=== Section Start ===
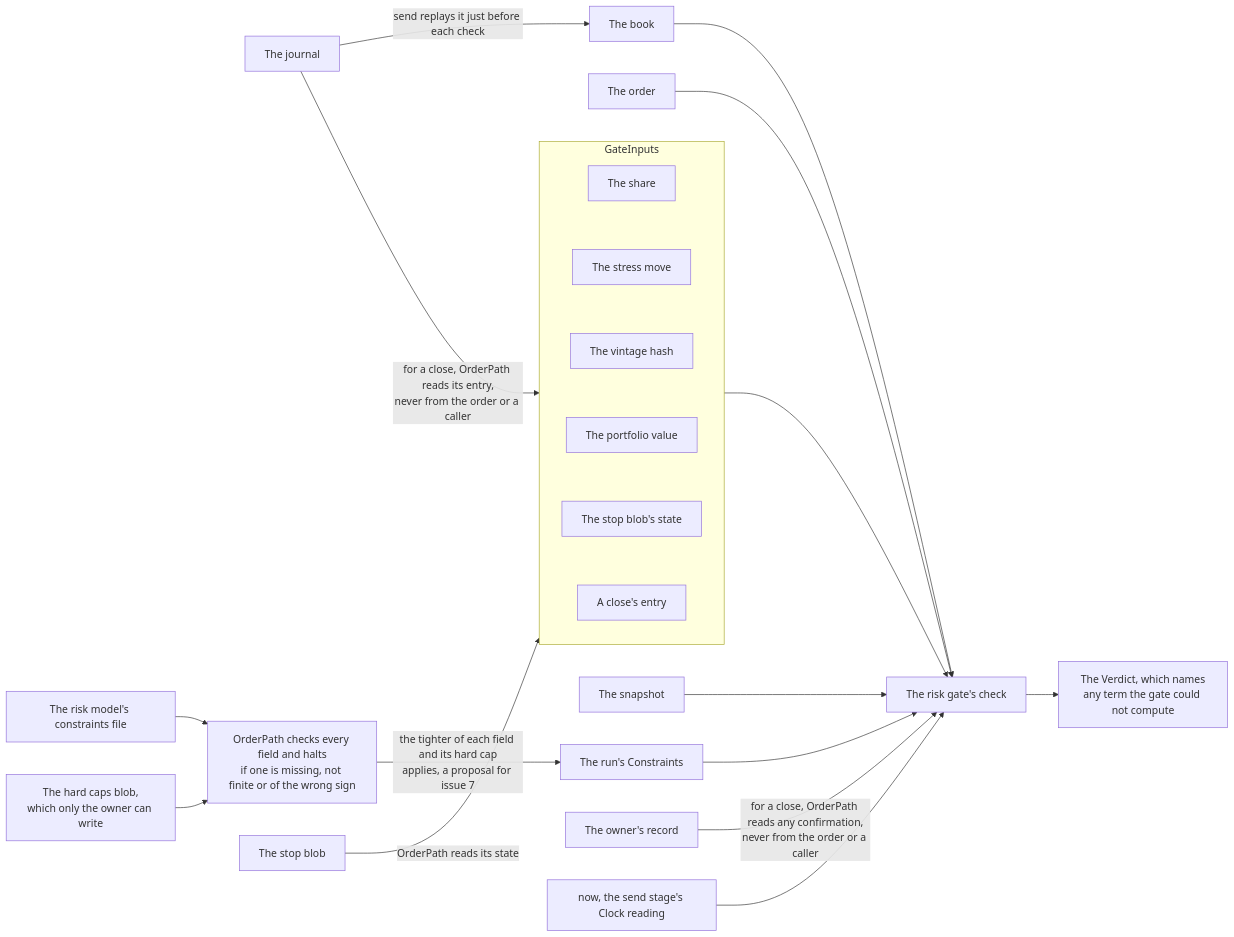
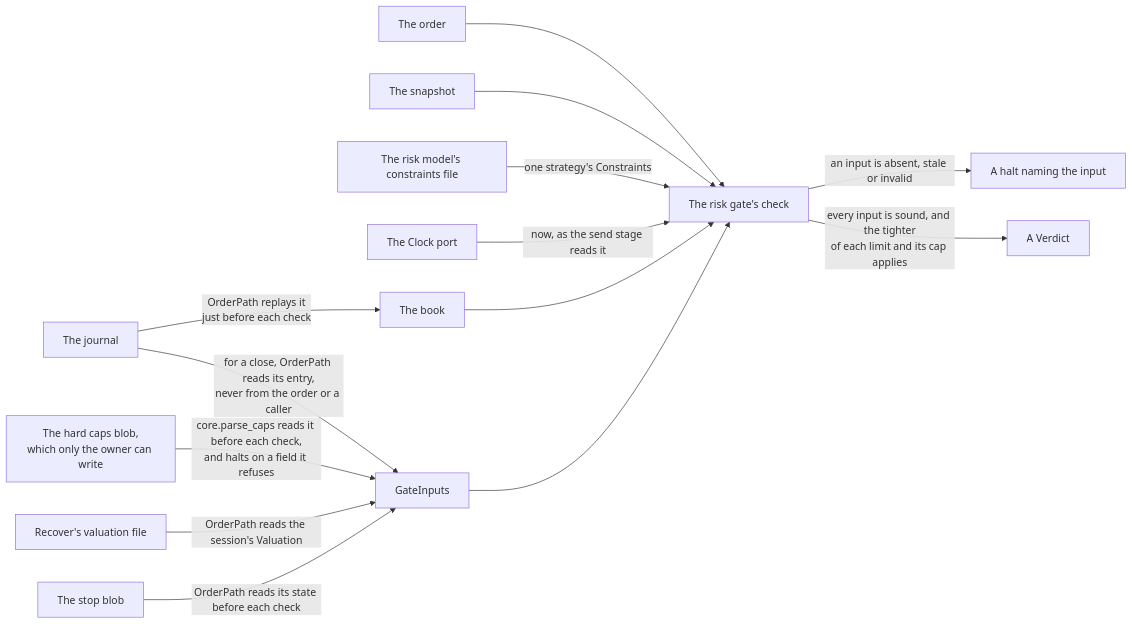
Before and after one commit to l3a0/ithildin-runtime: the sixth of 7 diagrams in docs/architecture/05-building-blocks.md, drawn with Mermaid. The commit also changed other lines of this file and 33 other files, not shown here.

First line of the commit message:
feat(risk): the risk gate, its seven limits and the day's loss reading

````diff
--- a/docs/architecture/05-building-blocks.md
+++ b/docs/architecture/05-building-blocks.md
@@ -955,40 +1031,29 @@
 ```mermaid
 flowchart LR
     order["The order"]
+    snapshot["The snapshot"]
+    file["The risk model's constraints file"]
+    now["The Clock port"]
     journal["The journal"]
     book["The book"]
-    snapshot["The snapshot"]
-    file["The risk model's constraints file"]
+    inputs["GateInputs"]
     caps["The hard caps blob,<br/>which only the owner can write"]
-    checked["OrderPath checks every field and halts<br/>if one is missing, not finite or of the wrong sign"]
-    constraints["The run's Constraints"]
+    v["Recover's valuation file"]
     stop["The stop blob"]
-    owner["The owner's record"]
-    now["now, the send stage's Clock reading"]
-    subgraph inputs["GateInputs"]
-        direction TB
-        share["The share"]
-        stress["The stress move"]
-        vintage["The vintage hash"]
-        value["The portfolio value"]
-        stopstate["The stop blob's state"]
-        closeentry["A close's entry"]
-        share ~~~ stress ~~~ vintage ~~~ value ~~~ stopstate ~~~ closeentry
-    end
     gate["The risk gate's check"]
-    verdict["The Verdict, which names<br/>any term the gate could not compute"]
-    journal -->|"send replays it just before each check"| book
-    file --> checked
-    caps --> checked
-    checked -->|"the tighter of each field and its hard cap<br/>applies, a proposal for issue 7"| constraints
-    stop -->|"OrderPath reads its state"| inputs
+    verdict["A Verdict"]
+    halt["A halt naming the input"]
+    order --> gate
+    snapshot --> gate
+    file -->|"one strategy's Constraints"| gate
+    now -->|"now, as the send stage reads it"| gate
+    book --> gate
+    inputs --> gate
+    journal -->|"OrderPath replays it<br/>just before each check"| book
     journal -->|"for a close, OrderPath reads its entry,<br/>never from the order or a caller"| inputs
-    owner -->|"for a close, OrderPath reads any confirmation,<br/>never from the order or a caller"| gate
-    order --> gate
-    book --> gate
-    snapshot --> gate
-    constraints --> gate
-    inputs --> gate
-    now --> gate
-    gate --> verdict
+    caps -->|"core.parse_caps reads it before each check,<br/>and halts on a field it refuses"| inputs
+    v -->|"OrderPath reads the session's Valuation"| inputs
+    stop -->|"OrderPath reads its state before each check"| inputs
+    gate -->|"an input is absent, stale or invalid"| halt
+    gate -->|"every input is sound, and the tighter<br/>of each limit and its cap applies"| verdict
 ```
````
=== Section End ===
▶ [ABOUT THIS EXERCISE]:
From the first line to the last, write out the data above exactly. Omit the pictures.

▶ [EXPECTED ANSWER]:
Before and after one commit to l3a0/ithildin-runtime: the sixth of 7 diagrams in docs/architecture/05-building-blocks.md, drawn with Mermaid. The commit also changed other lines of this file and 33 other files, not shown here.

First line of the commit message:
feat(risk): the risk gate, its seven limits and the day's loss reading

````diff
--- a/docs/architecture/05-building-blocks.md
+++ b/docs/architecture/05-building-blocks.md
@@ -955,40 +1031,29 @@
 ```mermaid
 flowchart LR
     order["The order"]
+    snapshot["The snapshot"]
+    file["The risk model's constraints file"]
+    now["The Clock port"]
     journal["The journal"]
     book["The book"]
-    snapshot["The snapshot"]
-    file["The risk model's constraints file"]
+    inputs["GateInputs"]
     caps["The hard caps blob,<br/>which only the owner can write"]
-    checked["OrderPath checks every field and halts<br/>if one is missing, not finite or of the wrong sign"]
-    constraints["The run's Constraints"]
+    v["Recover's valuation file"]
     stop["The stop blob"]
-    owner["The owner's record"]
-    now["now, the send stage's Clock reading"]
-    subgraph inputs["GateInputs"]
-        direction TB
-        share["The share"]
-        stress["The stress move"]
-        vintage["The vintage hash"]
-        value["The portfolio value"]
-        stopstate["The stop blob's state"]
-        closeentry["A close's entry"]
-        share ~~~ stress ~~~ vintage ~~~ value ~~~ stopstate ~~~ closeentry
-    end
     gate["The risk gate's check"]
-    verdict["The Verdict, which names<br/>any term the gate could not compute"]
-    journal -->|"send replays it just before each check"| book
-    file --> checked
-    caps --> checked
-    checked -->|"the tighter of each field and its hard cap<br/>applies, a proposal for issue 7"| constraints
-    stop -->|"OrderPath reads its state"| inputs
+    verdict["A Verdict"]
+    halt["A halt naming the input"]
+    order --> gate
+    snapshot --> gate
+    file -->|"one strategy's Constraints"| gate
+    now -->|"now, as the send stage reads it"| gate
+    book --> gate
+    inputs --> gate
+    journal -->|"OrderPath replays it<br/>just before each check"| book
     journal -->|"for a close, OrderPath reads its entry,<br/>never from the order or a caller"| inputs
-    owner -->|"for a close, OrderPath reads any confirmation,<br/>never from the order or a caller"| gate
-    order --> gate
-    book --> gate
-    snapshot --> gate
-    constraints --> gate
-    inputs --> gate
-    now --> gate
-    gate --> verdict
+    caps -->|"core.parse_caps reads it before each check,<br/>and halts on a field it refuses"| inputs
+    v -->|"OrderPath reads the session's Valuation"| inputs
+    stop -->|"OrderPath reads its state before each check"| inputs
+    gate -->|"an input is absent, stale or invalid"| halt
+    gate -->|"every input is sound, and the tighter<br/>of each limit and its cap applies"| verdict
 ```
````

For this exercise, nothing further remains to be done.